The hosting company Domainfactory has closed its forums after hackers posted messages claiming to have violated its infrastructure.
A data breach has recently been confirmed at the German web hosting company Domainfactory. The company, in possession of GoDaddy since 2016, has eliminated its forums after they began to appear messages of alleged hackers claiming to have intervened Domainfactory’s infrastructure.
The company notified the data violation to its customers and asked them to change their passwords.
“Last July 3rd, an unknown person at the Domainfactory forum claimed to have accessed to the company’s customer data. We performed pentest and discovered that a non-authorized third party managed to access client’s data. The information is now secured”, mentioned company spokespersons. “We have communicated customers and recommended them to update their Domainfactory passwords”.
The company also claims to have notified the data protection authorities and pentest experts in charge of the investigation; adding that the protection of the data of its clients is paramount and regretting the inconvenience that the incident may have caused.
Domainfactory staff learned of the incident on the afternoon of July 3, 2018, the security team estimates that the vulnerability has been exploited since January 28, 2018.
A first investigation and pentest confirms that unauthorized third parties may have had access to several categories of data, including the customer’s name, company name, customer number, address, email, phone numbers, and Domainfactory’s passwords.
To face the attackers, the company secured its compromised information security systems.
The hack was revealed by German media, which noticed the strange messages of hackers posted on the forums.
Particularly, German journalist Fabian Scherschel published that he found a thread on Twitter, before the breach’s public disclosure, which stated that “Domainfactory customers asked hackers about their data because the company did not respond to their requests”.
According to reports from the International Institute of Cyber Security, hackers behind the attack may have used a variant of the Dirty Cow vulnerability to accomplish the data breach.
Working as a cyber security solutions architect, Alisa focuses on bug bounty and network security.
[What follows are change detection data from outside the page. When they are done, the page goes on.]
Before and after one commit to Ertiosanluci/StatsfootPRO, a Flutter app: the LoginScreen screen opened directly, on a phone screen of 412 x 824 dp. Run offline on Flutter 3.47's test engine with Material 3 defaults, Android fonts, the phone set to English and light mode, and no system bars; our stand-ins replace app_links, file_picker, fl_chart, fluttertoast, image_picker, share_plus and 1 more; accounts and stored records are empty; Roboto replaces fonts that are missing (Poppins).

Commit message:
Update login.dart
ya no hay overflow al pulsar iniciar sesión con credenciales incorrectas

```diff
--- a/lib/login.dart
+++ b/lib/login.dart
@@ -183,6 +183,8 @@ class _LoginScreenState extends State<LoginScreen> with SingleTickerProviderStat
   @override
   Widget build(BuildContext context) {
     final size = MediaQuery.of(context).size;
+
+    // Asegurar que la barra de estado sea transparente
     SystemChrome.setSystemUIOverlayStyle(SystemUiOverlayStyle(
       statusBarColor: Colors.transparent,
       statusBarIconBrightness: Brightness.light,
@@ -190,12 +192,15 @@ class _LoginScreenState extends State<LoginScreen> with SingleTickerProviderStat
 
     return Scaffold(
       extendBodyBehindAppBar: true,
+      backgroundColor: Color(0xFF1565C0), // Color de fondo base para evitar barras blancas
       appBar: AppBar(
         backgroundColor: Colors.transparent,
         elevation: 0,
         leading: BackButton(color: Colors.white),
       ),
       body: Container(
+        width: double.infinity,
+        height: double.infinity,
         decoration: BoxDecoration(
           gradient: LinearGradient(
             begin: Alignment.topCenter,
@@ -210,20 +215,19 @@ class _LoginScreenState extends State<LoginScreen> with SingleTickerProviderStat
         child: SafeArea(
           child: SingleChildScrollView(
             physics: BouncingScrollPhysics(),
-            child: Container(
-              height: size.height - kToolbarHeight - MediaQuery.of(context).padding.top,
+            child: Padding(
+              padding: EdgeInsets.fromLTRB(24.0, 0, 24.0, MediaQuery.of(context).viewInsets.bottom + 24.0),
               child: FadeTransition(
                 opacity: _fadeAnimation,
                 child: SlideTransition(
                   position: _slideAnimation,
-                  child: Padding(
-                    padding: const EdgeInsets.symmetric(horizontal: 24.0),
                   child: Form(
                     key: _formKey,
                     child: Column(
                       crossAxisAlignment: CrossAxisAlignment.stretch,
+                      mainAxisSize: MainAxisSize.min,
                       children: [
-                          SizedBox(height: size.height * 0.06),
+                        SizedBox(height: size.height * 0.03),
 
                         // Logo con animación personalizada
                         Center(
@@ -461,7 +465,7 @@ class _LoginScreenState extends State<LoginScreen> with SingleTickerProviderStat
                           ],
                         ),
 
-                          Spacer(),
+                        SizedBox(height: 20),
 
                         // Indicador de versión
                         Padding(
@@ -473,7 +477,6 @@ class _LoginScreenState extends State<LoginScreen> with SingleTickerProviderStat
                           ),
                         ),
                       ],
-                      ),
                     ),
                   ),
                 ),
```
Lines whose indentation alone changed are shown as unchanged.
Before joining us she held a cyber security researcher positions within a variety of cyber security start-ups. She also experience in different industry domains like finance, healthcare and consumer products.